Stored items:
───

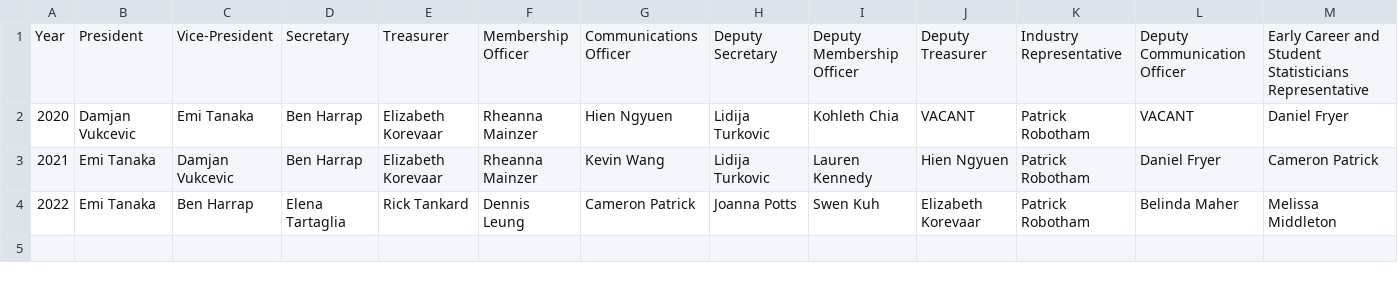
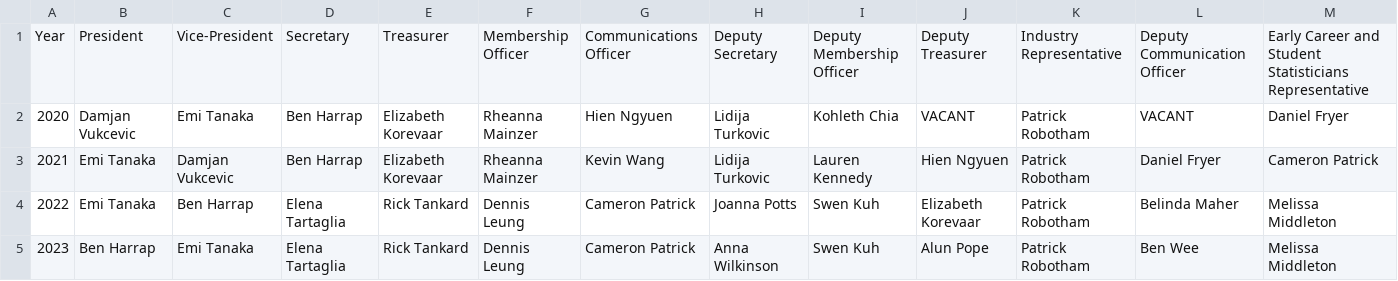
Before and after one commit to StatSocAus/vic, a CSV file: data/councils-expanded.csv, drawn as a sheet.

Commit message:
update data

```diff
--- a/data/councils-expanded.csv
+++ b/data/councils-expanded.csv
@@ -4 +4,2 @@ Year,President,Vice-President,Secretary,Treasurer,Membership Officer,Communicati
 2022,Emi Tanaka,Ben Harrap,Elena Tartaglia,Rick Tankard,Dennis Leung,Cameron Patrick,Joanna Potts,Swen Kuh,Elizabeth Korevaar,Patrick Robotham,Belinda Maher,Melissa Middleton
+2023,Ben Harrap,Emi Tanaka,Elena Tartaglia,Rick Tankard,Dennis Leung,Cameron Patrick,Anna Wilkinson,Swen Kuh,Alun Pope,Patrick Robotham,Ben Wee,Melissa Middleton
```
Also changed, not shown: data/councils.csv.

───

[Required action]
Could you copy every line from the records that has "councils" in it?

[Response area]
Before and after one commit to StatSocAus/vic, a CSV file: data/councils-expanded.csv, drawn as a sheet.
--- a/data/councils-expanded.csv
+++ b/data/councils-expanded.csv
Also changed, not shown: data/councils.csv.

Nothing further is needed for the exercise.